SOUTH African gold shares were heavily affected by the South African government’s declaration of national disaster on Sunday following the proliferation of the COVID-19 virus in the country.
At the close of the Johannesburg Stock Exchange, the gold index was 7.4% lower with losses sustained by Gold Fields (down 6.6%), Harmony Gold (-9.8%); AngloGold Ashanti (-8.8%) and Sibanye-Stillwater which shed 10.8%.
Sibanye-Stillwater, which is also the world’s largest producer of platinum group metals (PGMs), saw the value of PGMs – which have significant industrial applications – heavily sold down: the price of platinum was 15% lower at some $647,40/oz at one point in the day, whilst the previously high-flying price of palladium weakened as much as 13.38%.
Shares in Anglo American Platinum (Amplats) and Impala Platinum, the next largest PGM producers, closed down 11.6% and 18.7% respectively. Shares in Northam Platinum were also heavily affected, trading down 18.7% on the JSE.
Anglo American, which controls Amplats and Kumba Iron Ore (down only just over 1%), was 7.9% weaker on the day having sustained heavy losses last week.
The liquidations were part of a comprehensive, dramatic exit by investors across all sectors of the JSE. The FTSE/JSE Africa All-Share Index sank 7.6% today.
South African president Cyril Ramaphosa described a number of measures aimed at curbing the spread of the COVID-19 virus including travel bans, especially on public transport including buses and taxis.
“We have been working on an action plan for several weeks now and we’ll be ready to say something about it shortly,” said James Wellsted, spokesman for Sibanye-Stillwater.
The concern is that an outbreak of COVID-19 could result in potential mine closures or sections of mines. “There could be consequences from infections but we can’t go into that now. We will come out with a full plan,” said Wellsted.
“Our healthcare and HR teams are on top of any possible outbreak and we have increased our communication and preventative efforts throughout the organisation,” said Marian van der Walt, a spokeswoman for Harmony Gold.
The company was cooperating with other mining companies on “regionalisation/synergies” such as quarantine facilities. “Our plans are fluid and are updated in line with the development and the changes in the status of the pandemic in South Africa,” she said.
Sven Lunsche, spokesman for Gold Fields, said the company would issue mine specific information as part of a Minerals Council South Africa release later today. “But we have had travel bans in place for the last 10 days.

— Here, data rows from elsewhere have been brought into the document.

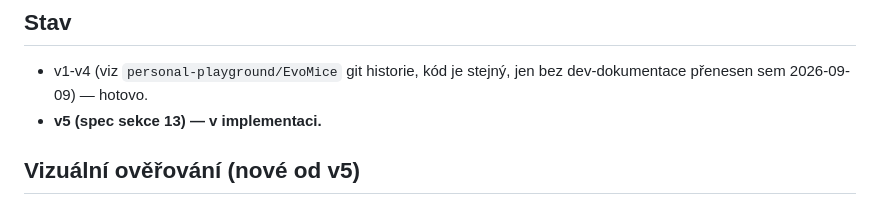
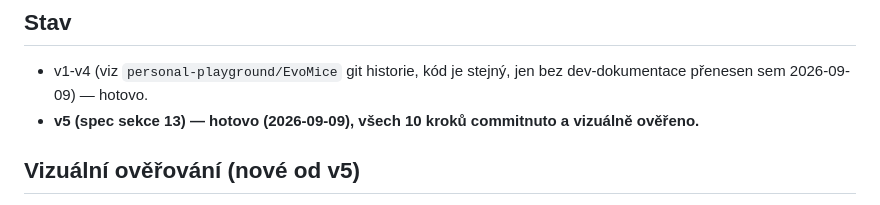
Before and after one commit to dan-lessner/IB-CS-2027, a Markdown page: EVA/EvoMice/PROGRESS.md, the part around the change. Drawn GitHub-style.

Commit message:
EvoMice: v5 hotovo — všech 10 kroků spec sekce 13 implementováno
Finální regresní kontrola (screenshot + konzole): žádné JS chyby, oba
self-testy (genome.js, ga.js) proběhly bez selhání.

```diff
--- a/EVA/EvoMice/PROGRESS.md
+++ b/EVA/EvoMice/PROGRESS.md
@@ -12,7 +12,7 @@ Statická stránka, žádný build krok. Otevřít `index.html` přímo v prohl
 
 - v1-v4 (viz `personal-playground/EvoMice` git historie, kód je stejný, jen bez dev-dokumentace
   přenesen sem 2026-09-09) — hotovo.
-- **v5 (spec sekce 13) — v implementaci.**
+- **v5 (spec sekce 13) — hotovo (2026-09-09), všech 10 kroků commitnuto a vizuálně ověřeno.**
 
 ## Vizuální ověřování (nové od v5)
 
```
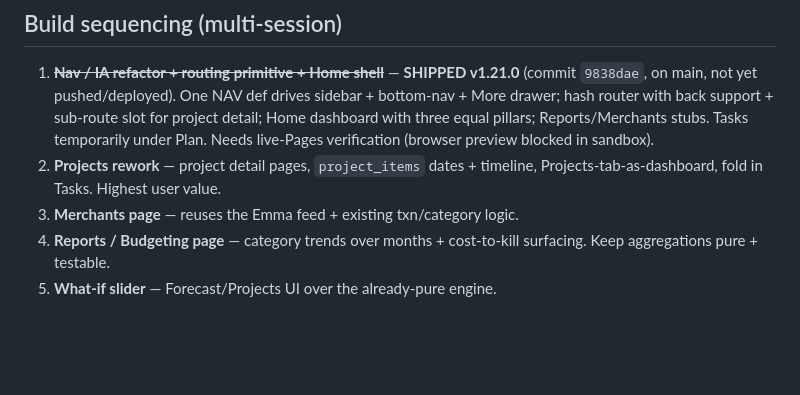
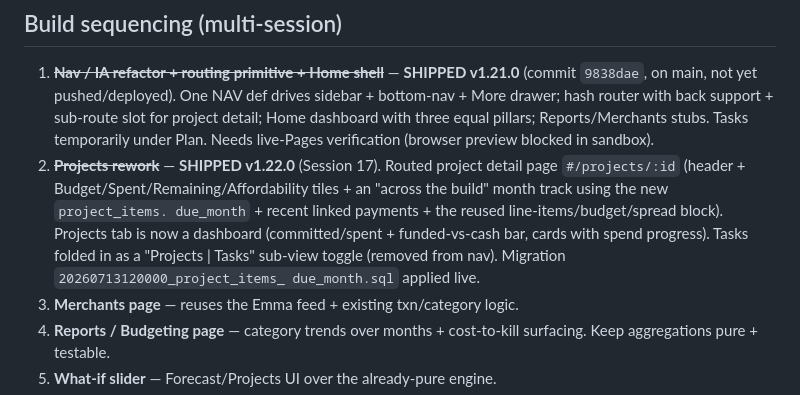
Before and after one commit to silkham/household-planner, a Markdown page: V2-PLAN.md, the part around the change. Drawn GitHub-style; blank space fills up the shorter version.

```diff
--- a/V2-PLAN.md
+++ b/V2-PLAN.md
@@ -117,8 +117,14 @@ Forecast — the dip warning lives inside the Forecast card.
    sub-route slot for project detail; Home dashboard with three equal pillars;
    Reports/Merchants stubs. Tasks temporarily under Plan. Needs live-Pages
    verification (browser preview blocked in sandbox).
-2. **Projects rework** — project detail pages, `project_items` dates +
-   timeline, Projects-tab-as-dashboard, fold in Tasks. Highest user value.
+2. ~~**Projects rework**~~ — **SHIPPED v1.22.0** (Session 17). Routed project
+   detail page `#/projects/:id` (header + Budget/Spent/Remaining/Affordability
+   tiles + an "across the build" month track using the new `project_items.
+   due_month` + recent linked payments + the reused line-items/budget/spread
+   block). Projects tab is now a dashboard (committed/spent + funded-vs-cash
+   bar, cards with spend progress). Tasks folded in as a "Projects | Tasks"
+   sub-view toggle (removed from nav). Migration `20260713120000_project_items_
+   due_month.sql` applied live.
 3. **Merchants page** — reuses the Emma feed + existing txn/category logic.
 4. **Reports / Budgeting page** — category trends over months + cost-to-kill
    surfacing. Keep aggregations pure + testable.
```
Also changed, not shown: CLAUDE.md (+7 -0 lines).
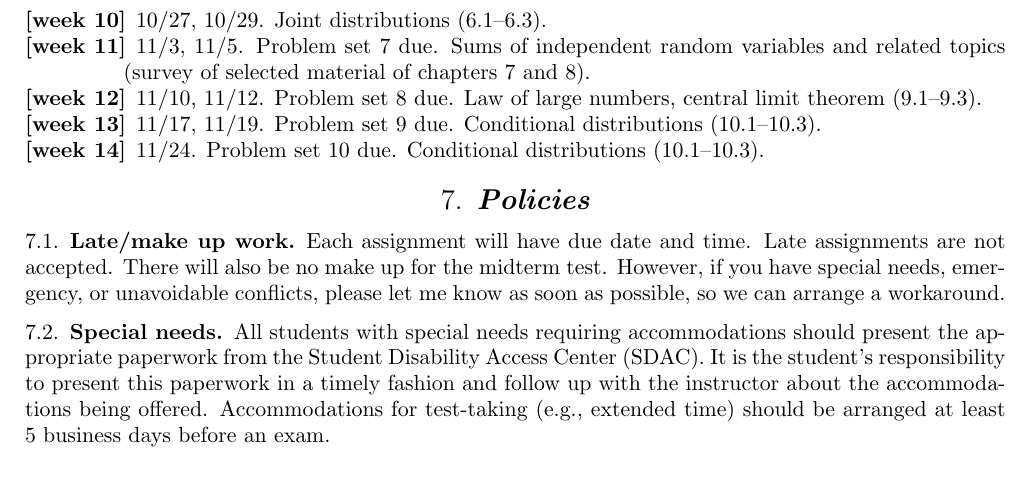
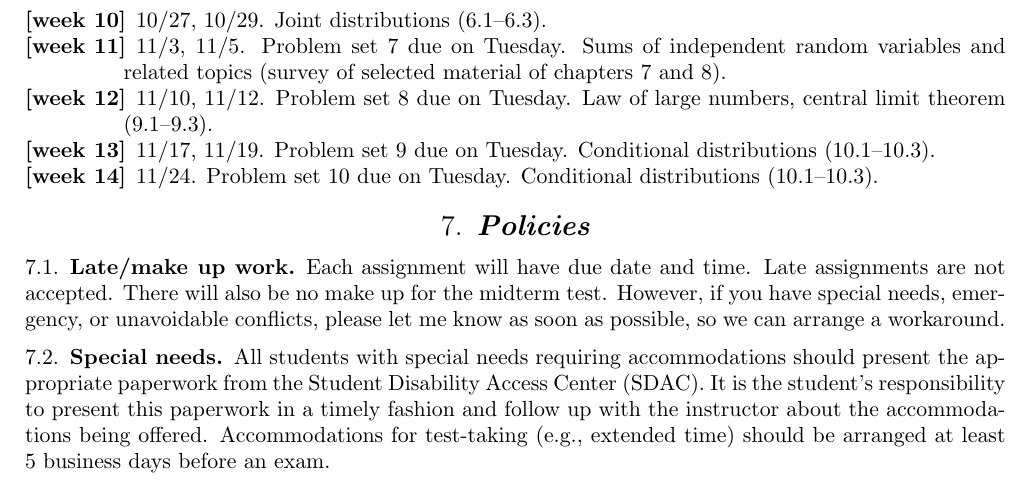
Before and after one commit to lenis2000/Syllabi, a LaTeX paper (Syllabus_3100_f20.tex): part of page 7 of 7, cut so that both start at the same text. Compiled offline with pdfLaTeX.

Commit message:
update Syllabus_3100_f20.tex at Mon Aug 24 21:23:03 EDT 2020

```diff
--- a/Syllabus_3100_f20.tex
+++ b/Syllabus_3100_f20.tex
@@ -601,14 +601,14 @@ in, otherwise you may be unpleasantly surprised by your test results.
 	\item 10/20 --- Poisson process (4.6). 10/22 (\textbf{Midterm 2: Chapters 1--4}).
 	\item 10/27, 10/29.
 		Joint distributions (6.1--6.3).
-	\item 11/3, 11/5. Problem set 7 due.
+	\item 11/3, 11/5. Problem set 7 due on Tuesday.
 		Sums of independent random variables and related topics (survey of
 		selected material of chapters 7 and 8).
-	\item 11/10, 11/12. Problem set 8 due.
+	\item 11/10, 11/12. Problem set 8 due on Tuesday.
 		Law of large numbers, central limit theorem (9.1--9.3).
-	\item 11/17, 11/19. Problem set 9 due.
+	\item 11/17, 11/19. Problem set 9 due on Tuesday.
 		Conditional distributions (10.1--10.3).
-	\item 11/24. Problem set 10 due.
+	\item 11/24. Problem set 10 due on Tuesday.
 		Conditional distributions (10.1--10.3).
 \end{enumerate}
 
```
Also changed, not shown: Syllabus_3100_f20.tex (12 more changed lines).
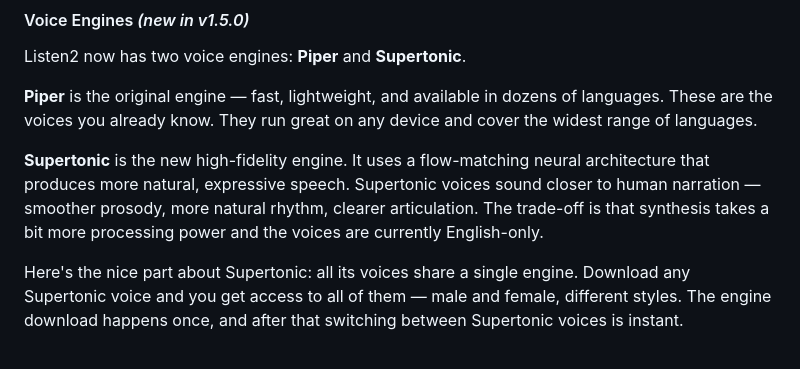
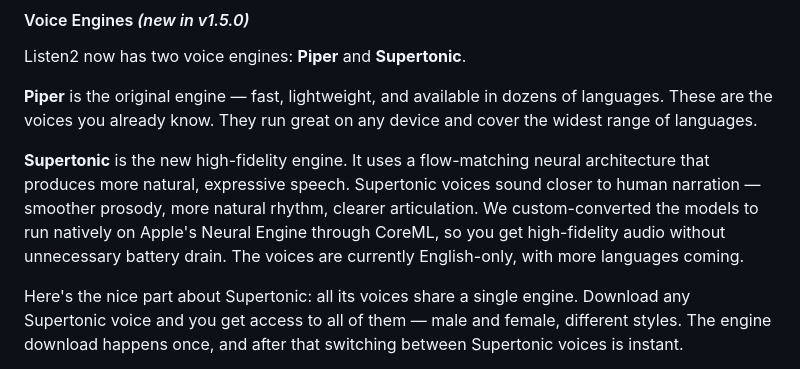
Before and after one commit to zachswift615/moonquakemedia, a Markdown page: src/guides/listen2.md, the part around the change. GitHub-like rendering.

Commit message:
docs: mention custom CoreML/Neural Engine conversion for Supertonic
Co-Authored-By: Claude Opus 4.6 <noreply@anthropic.com>

```diff
--- a/src/guides/listen2.md
+++ b/src/guides/listen2.md
@@ -323,7 +323,7 @@ Listen2 now has two voice engines: **Piper** and **Supertonic**.
 
 **Piper** is the original engine — fast, lightweight, and available in dozens of languages. These are the voices you already know. They run great on any device and cover the widest range of languages.
 
-**Supertonic** is the new high-fidelity engine. It uses a flow-matching neural architecture that produces more natural, expressive speech. Supertonic voices sound closer to human narration — smoother prosody, more natural rhythm, clearer articulation. The trade-off is that synthesis takes a bit more processing power and the voices are currently English-only.
+**Supertonic** is the new high-fidelity engine. It uses a flow-matching neural architecture that produces more natural, expressive speech. Supertonic voices sound closer to human narration — smoother prosody, more natural rhythm, clearer articulation. We custom-converted the models to run natively on Apple's Neural Engine through CoreML, so you get high-fidelity audio without unnecessary battery drain. The voices are currently English-only, with more languages coming.
 
 Here's the nice part about Supertonic: all its voices share a single engine. Download any Supertonic voice and you get access to all of them — male and female, different styles. The engine download happens once, and after that switching between Supertonic voices is instant.
 
```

The big question is what happens if we have an infection at the mine,” he said, referring to Gold Fields’ South Deep mine.
Weakness in local gold counters was despite evidence that the gold price was staging a comeback following last week’s mauling.
Gold would “grind its way back” to $1,600 per ounce after falling the most since 1983 last week – a function of investors raising cash to cover losses in other markets amid COVID-19 panic and a lower oil price.
A stronger dollar also lessened the appeal of gold, but measures by the US Federal Reserve over the weekend to lower interests rates to nearly zero and set about other liquidity-boosting measures is likely to set gold back on its upward trajectory, said Bloomberg News.
“Gold is slowly getting its groove back,” Edward Moya, a senior market analyst at Oanda Corp., said in a note cited by the news agency.
“Prices will ultimately benefit from all this global monetary and fiscal stimulus. Gold should grind its way back above $1,600 an ounce after we see all the other central banks ramp up their efforts this week.”
However, gold weakened again, falling nearly 4.47% to $1,461.09 per ounce. In rand terms, the price was 1.43% weaker at R779,775.19 per kilogram.